Following positions at other universities, Schilbrack came to App State, where he served as chair of the department of Philosophy and Religion from 2014 until 2022 before returning to teaching.
About App, Schilbrack said, "I am one of those people who loves the mountains and so I am thrilled that I get to live and work in Boone. Also, I have taught at four universities and the students at Appalachian have been the strongest I have ever worked with."
Schilbrack earned his Ph.D. at the University of Chicago Divinity School, a graduate program famous for its focus on the comparative study of religions.

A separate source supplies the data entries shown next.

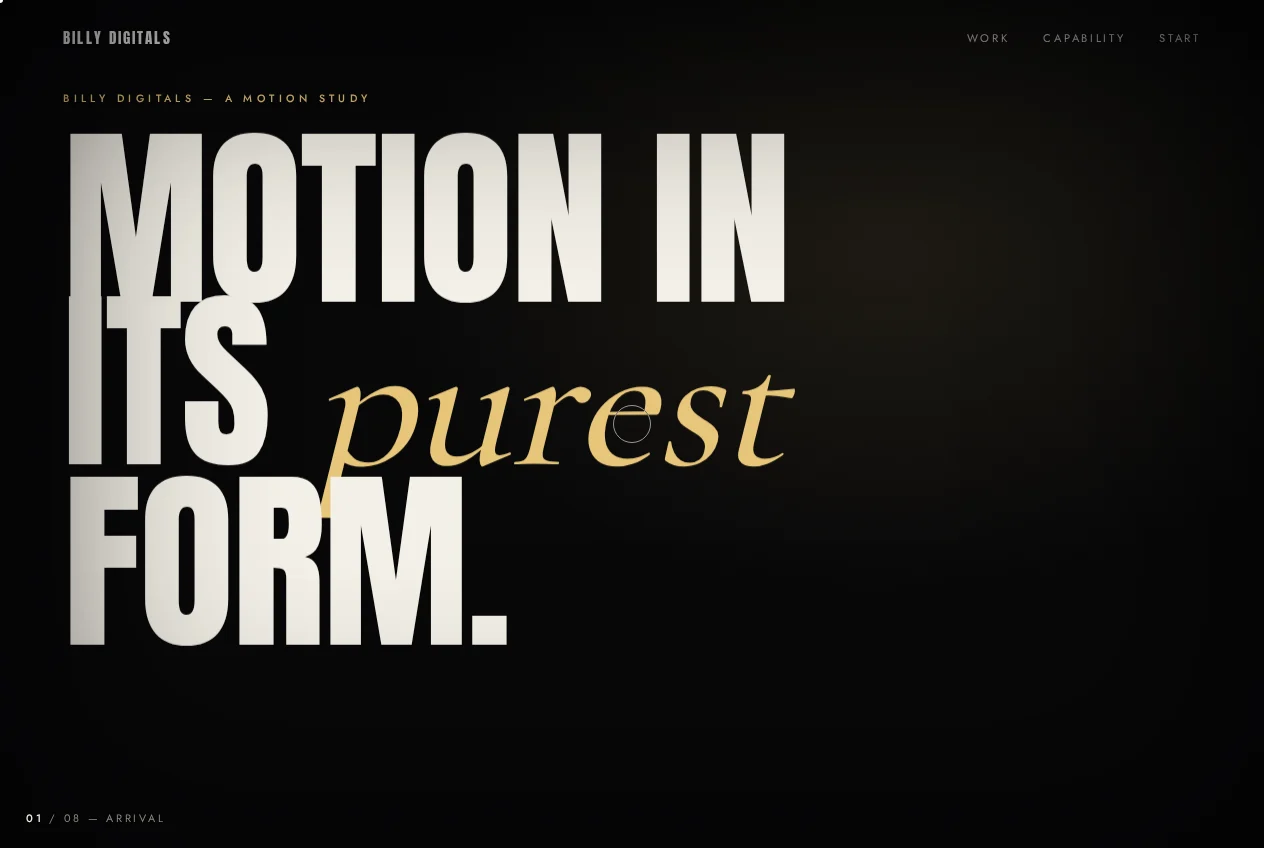
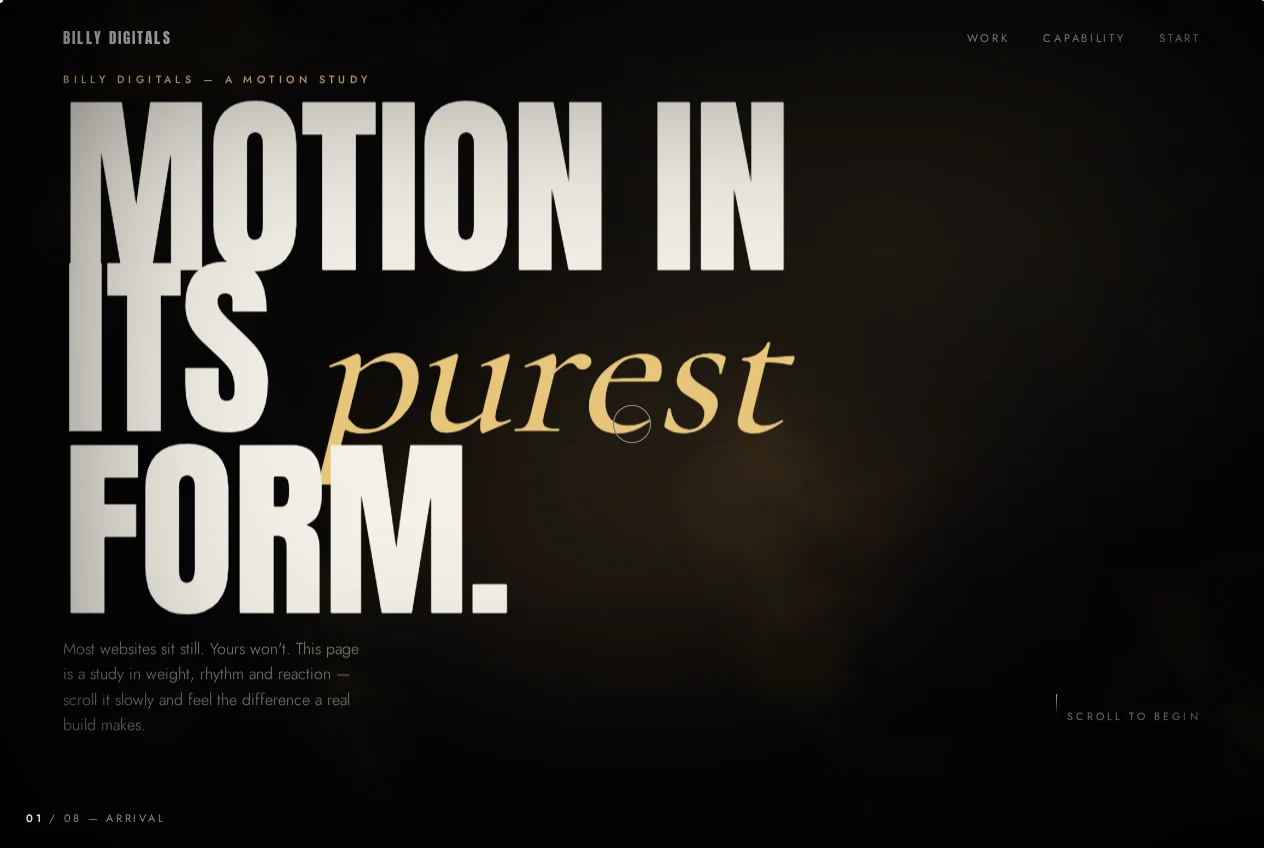
Apex: add living WebGL backdrop + velocity chromatic aberration
Raises the whole page from flat sections to one cohesive, reactive world:
- Persistent fullscreen WebGL fragment-shader backdrop (dark gold FBM veins)
  behind the entire page, brightening with scroll velocity and glowing
  toward the pointer (mouse + touch), capped resolution for mobile perf
- Velocity-driven chromatic aberration (RGB split) on the hero, section and
  CTA display type — settles when scrolling stops
- Sections sit translucent over the backdrop for depth while keeping text
  fully legible; disabled under prefers-reduced-motion
- Refreshed homepage thumbnail

Claude-Session: https://claude.ai/code/session_015K37x6MioAxPMJwvdwzo4L

Changed region(s): [[0.0309, 0.092, 0.6788, 0.8585], [0.5554, 0.2453, 0.5862, 0.2759]]

diff --git a/templates/apex.html b/templates/apex.html
@@ -27,8 +27,12 @@ h1,h2,h3{font-weight:400;line-height:.92;letter-spacing:-.01em}
 .muted{color:var(--dim)}
 section{position:relative}
 
+/* ============ living webgl backdrop ============ */
+#bg{position:fixed;inset:0;width:100%;height:100%;z-index:0;pointer-events:none;opacity:0;transition:opacity 1.4s ease}
+#bg.on{opacity:1}
+
 /* ============ smooth scroll wrapper ============ */
-#app{width:100%;z-index:1}
+#app{width:100%;position:relative;z-index:1}
 html.smooth #app{position:fixed;top:0;left:0;will-change:transform}
 html.smooth,html.smooth body{overflow:visible}
 html.smooth body{overscroll-behavior-y:none}
@@ -193,6 +197,7 @@ footer .bd{font-family:var(--disp);color:var(--ink);letter-spacing:.12em}
 }
 </style>
 
+<canvas id="bg"></canvas>
 <div id="grain"></div><div id="vig"></div>
 <div id="prog"><i></i></div>
 <div id="idx"><b>01</b> / 08 — <span id="idxn">ARRIVAL</span></div>
@@ -414,8 +419,55 @@ function init(){
   });
 
   addEventListener("scroll",function(){target=window.scrollY||window.pageYOffset;},{passive:true});
-  var ro;addEventListener("resize",function(){clearTimeout(ro);ro=setTimeout(measure,150);});
+  var ro;addEventListener("resize",function(){clearTimeout(ro);ro=setTimeout(function(){measure();if(bg)bg.size();},150);});
   measure();target=window.scrollY;cur=target;
+
+  /* ---------- global pointer (drives backdrop glow, works on touch) ---------- */
+  var pnx=0.5,pny=0.4;
+  function pt(x,y){pnx=x/vw;pny=1-(y/vh);}   // gl y is bottom-up
+  addEventListener("mousemove",function(e){pt(e.clientX,e.clientY);},{passive:true});
+  addEventListener("touchmove",function(e){if(e.touches[0])pt(e.touches[0].clientX,e.touches[0].clientY);},{passive:true});
+
+  /* ---------- living WebGL backdrop ---------- */
+  function makeBG(cv){
+    var gl=cv.getContext("webgl",{alpha:true,antialias:false,premultipliedAlpha:false})||cv.getContext("experimental-webgl");
+    if(!gl)return null;
+    var vs="attribute vec2 p;void main(){gl_Position=vec4(p,0.0,1.0);}";
+    var fs="precision highp float;uniform float t;uniform vec2 r;uniform vec2 m;uniform float e;"+
+      "float h(vec2 p){return fract(sin(dot(p,vec2(127.1,311.7)))*43758.5453);}"+
+      "float n(vec2 p){vec2 i=floor(p),f=fract(p);f=f*f*(3.0-2.0*f);"+
+      "return mix(mix(h(i),h(i+vec2(1,0)),f.x),mix(h(i+vec2(0,1)),h(i+vec2(1,1)),f.x),f.y);}"+
+      "float fbm(vec2 p){float v=0.0,a=0.5;for(int i=0;i<5;i++){v+=a*n(p);p*=2.0;a*=0.5;}return v;}"+
+      "void main(){vec2 uv=gl_FragCoord.xy/r.xy;vec2 p=uv;p.x*=r.x/r.y;"+
+      "float f=fbm(p*2.0+vec2(t*0.05,t*0.03));"+
+      "float f2=fbm(p*3.6-vec2(t*0.04,-t*0.02)+f*1.3);"+
+      "vec3 base=vec3(0.014,0.013,0.020);"+
+      "vec3 gold=vec3(0.60,0.44,0.16);"+
+      "float veins=smoothstep(0.52,0.86,f2);"+
+      "vec3 col=base+gold*veins*(0.09+e*0.55);"+
+      "col+=gold*0.14*veins*veins*e;"+                       // extra ignition on fast scroll
+      "float md=distance(uv,m);col+=vec3(0.85,0.66,0.34)*0.13*smoothstep(0.36,0.0,md);"+
+      "col+=gold*0.028*pow(uv.y,2.0);"+                      // faint top light
+      "gl_FragColor=vec4(col,1.0);}";
+    function sh(ty,src){var s=gl.createShader(ty);gl.shaderSource(s,src);gl.compileShader(s);return s;}
+    var pr=gl.createProgram();gl.attachShader(pr,sh(gl.VERTEX_SHADER,vs));gl.attachShader(pr,sh(gl.FRAGMENT_SHADER,fs));gl.linkProgram(pr);
+    if(!gl.getProgramParameter(pr,gl.LINK_STATUS))return null;
+    gl.useProgram(pr);
+    var buf=gl.createBuffer();gl.bindBuffer(gl.ARRAY_BUFFER,buf);
+    gl.bufferData(gl.ARRAY_BUFFER,new Float32Array([-1,-1,3,-1,-1,3]),gl.STATIC_DRAW);
+    var lp=gl.getAttribLocation(pr,"p");gl.enableVertexAttribArray(lp);gl.vertexAttribPointer(lp,2,gl.FLOAT,false,0,0);
+    var ut=gl.getUniformLocation(pr,"t"),ur=gl.getUniformLocation(pr,"r"),um=gl.getUniformLocation(pr,"m"),ue=gl.getUniformLocation(pr,"e");
+    function size(){var d=Math.min(devicePixelRatio||1,1.4);cv.width=Math.max(2,(innerWidth*d)|0);cv.height=Math.max(2,(innerHeight*d)|0);gl.viewport(0,0,cv.width,cv.height);}
+    size();
+    return {size:size,draw:function(tt,en,mx,my){gl.uniform1f(ut,tt);gl.uniform2f(ur,cv.width,cv.height);gl.uniform2f(um,mx,my);gl.uniform1f(ue,en);gl.drawArrays(gl.TRIANGLES,0,3);}};
+  }
+  var bg=reduce?null:makeBG(document.getElementById("bg"));
+  var bgT=0,bgE=0;
+  if(bg){requestAnimationFrame(function(){document.getElementById("bg").classList.add("on");});}
+
+  /* velocity chromatic aberration targets */
+  var splitEls=[].slice.call(document.querySelectorAll("#hero h1, #cta h2, .htitle h2"));
+  var lastSplit=0;
 
   /* ---------- FLIP gallery ---------- */
   var flip=document.getElementById("flip"),flipPi=flip.querySelector(".pi"),flipx=document.getElementById("flipx"),flipOpen=false,flipEl=null,flipR=null;
@@ -527,6 +579,16 @@ function init(){
     for(var s=0;s<secs.length;s++){var o=offsets.has(secs[s])?offsets.get(secs[s]):offTop(secs[s]);if(o<=mid)active=secs[s];}
     if(active){var nm=active.getAttribute("data-idx"),nn=active.getAttribute("data-n");
       if(idxn.textContent!==nm){idxn.textContent=nm;idxb.textContent=nn;}}
+
+    /* living backdrop — energy from scroll velocity, glow follows pointer */
+    bgE=lerp(bgE,clamp(Math.abs(vel)*0.03,0,1),0.08);
+    if(bg){bgT+=0.006+bgE*0.06;bg.draw(bgT,bgE,pnx,pny);}
+
+    /* velocity chromatic aberration on big type */
+    var sp=Math.round(bgE*5*10)/10;
+    if(sp!==lastSplit){lastSplit=sp;
+      var ts=sp<0.4?"":(sp+"px 0 rgba(255,42,74,.55),"+(-sp)+"px 0 rgba(40,190,255,.5)");
+      for(var q=0;q<splitEls.length;q++)splitEls[q].style.textShadow=ts;}
 
     requestAnimationFrame(frame);
   }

His first book, Philosophy and the Study of Religions: A Manifesto, argues for a transformation of the discipline of philosophy of religion from its traditional, narrow focus on theism to a fully global form of critical reflection on religions in all their variety and dimensions. That book has been taught at universities all over the US and Europe. Currently, Schilbrack is working on the question of how people learn and think not only with their brains but also with the rest of their bodies, an idea that may be revolutionary for both philosophy and religious studies.
When asked how he became interested in the philosophical study of religions, Schilbrack replied, "I have always been one of those nerdy kids who loves to read and ask big questions about the meaning of life. I was so happy to find philosophy and religious studies as academic fields that welcome these questions. For example, today I think that knowledge about Buddhism and Yoruba religion and Judaism and all the different religions in human history can help us understand our neighbors and help us do a better job as global citizens. Ultimately, all of my classes and my scholarship aim at that overarching goal."
Schilbrack’s research has led to invitations to speak all over the United States and Europe. This year, in addition to speaking in Colorado, South Carolina and Texas, he is presenting his work in Denmark, Sweden, Norway, Germany and Japan.
Schilbrack teaches a variety of comparative religion courses in the App State Department of Philosophy and Religion including, this semester, "Religion and Imaginary Worlds" and "Theories of Religion." He will offer “Religion, Gender and the Body” next spring, and he is now engaged in developing a new course in religious and philosophical teachings about what makes life worth living.
"I think that many students (and many of their parents) think that the point of going to university is to get a piece of paper that will help them get a job later. For this reason, they might avoid taking classes that they would love, classes about history and literature and philosophy and religion, because they think that they should focus on classes that are job-related," said Schilbrack. "But when you go to a jobs fair, you see that most employers want applicants to have a bachelor’s degree, but they don't care what major a student had. I therefore think it is a shame if students avoided taking classes that would have helped them ask and answer the questions that they cared about most," he added.
About the Department of Philosophy and Religion
The Department of Philosophy and Religion invites students to explore the world, examine beliefs, understand a diversity of worldviews, and challenge the ideas and values that instruct our lives. The department offers a Bachelor of Arts in philosophy and a Bachelor of Arts in religious studies, as well as a minor in both of these areas. Learn more at https://philrel.appstate.edu.